U.S. flag

An official website of the United States government, Department of Justice.

NCJRS Virtual Library

The Virtual Library houses over 235,000 criminal justice resources, including all known OJP works.
Click here to search the NCJRS Virtual Library

Political Deviance and Popular Justice in China: Lessons for the West (From Social Control in the People's Republic of China, P 34-42, 1989, Ronald J. Troyer, John P. Clark, et al, eds. - See NCJ-120034)

NCJ Number
A T Turk
Date Published
9 pages
The operation and results of "people's justice" in the People's Republic of China shows not only the problems that nation is experiencing but also the implications and limitations of crime control policies that are based on the assumption that greater citizen participation necessarily means less crime and more justice.
Chinese politics in recent years has been characterized by conflicts between idealists and pragmatists and by the development of a legal system that incorporates both professional and popular controls to deal with deviance. The idealists emphasize the importance of popular justice and informal controls, while the pragmatists, who are currently dominant, are more concerned with formal bureaucratic legalism. Nevertheless, the definition and control of most social deviance has been left mostly to the popular justice institutions. However, crime has risen and political factions have often been able to manipulate popular justice institutions.
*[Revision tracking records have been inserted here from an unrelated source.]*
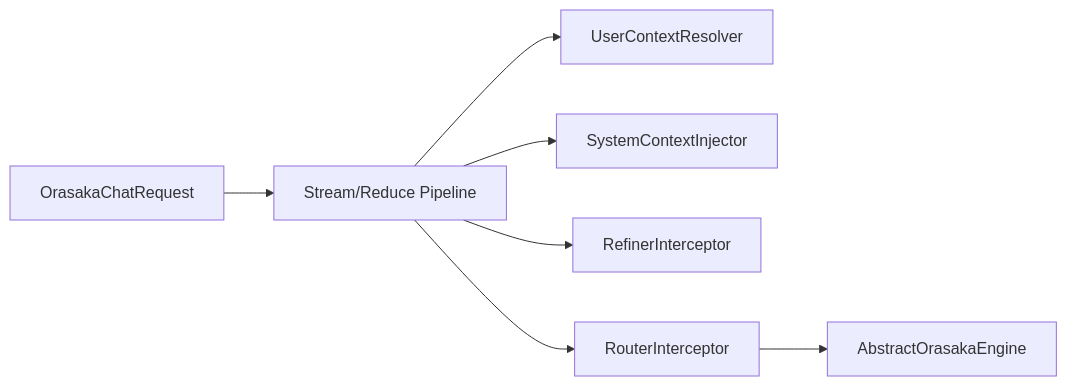
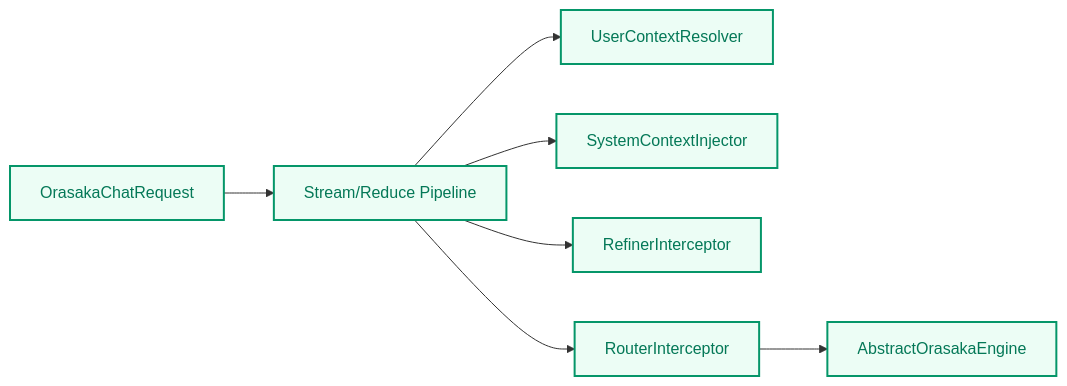
Before and after one commit to oussamaABID/orasaka: the diagram in README.md, drawn with Mermaid. The commit also changed other lines of this file and 1 other file, not shown here.

Commit message:
docs(mermaid): style and unify Mermaid flowcharts in ARCHITECTURE.md and README.md

````diff
--- a/README.md
+++ b/README.md
@@ -200,9 +201,16 @@
 ```mermaid
 graph LR
     Request[OrasakaChatRequest] --> Interceptors[Stream/Reduce Pipeline]
     Interceptors --> Interceptor1[UserContextResolver]
     Interceptors --> Interceptor2[SystemContextInjector]
     Interceptors --> Interceptor3[RefinerInterceptor]
     Interceptors --> Interceptor4[RouterInterceptor]
     Interceptor4 --> Engine[AbstractOrasakaEngine]
+
+    classDef client fill:#e0f2fe,stroke:#0284c7,stroke-width:2px,color:#0369a1;
+    classDef bff fill:#f5f3ff,stroke:#7c3aed,stroke-width:2px,color:#6d28d9;
+    classDef core fill:#ecfdf5,stroke:#059669,stroke-width:2px,color:#047857;
+    classDef infra fill:#fef3c7,stroke:#d97706,stroke-width:2px,color:#b45309;
+    
+    class Request,Interceptors,Interceptor1,Interceptor2,Interceptor3,Interceptor4,Engine core;
 ```
````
Thus, the Chinese experience shows that political control from the top and popular justice from the bottom must complement rather than contradict each other if order and progress are to occur. China's history also shows that political control without popular support deteriorates into a rigid and arbitrary oppressive machine that undermines efforts to mobilize the productive energies of the people.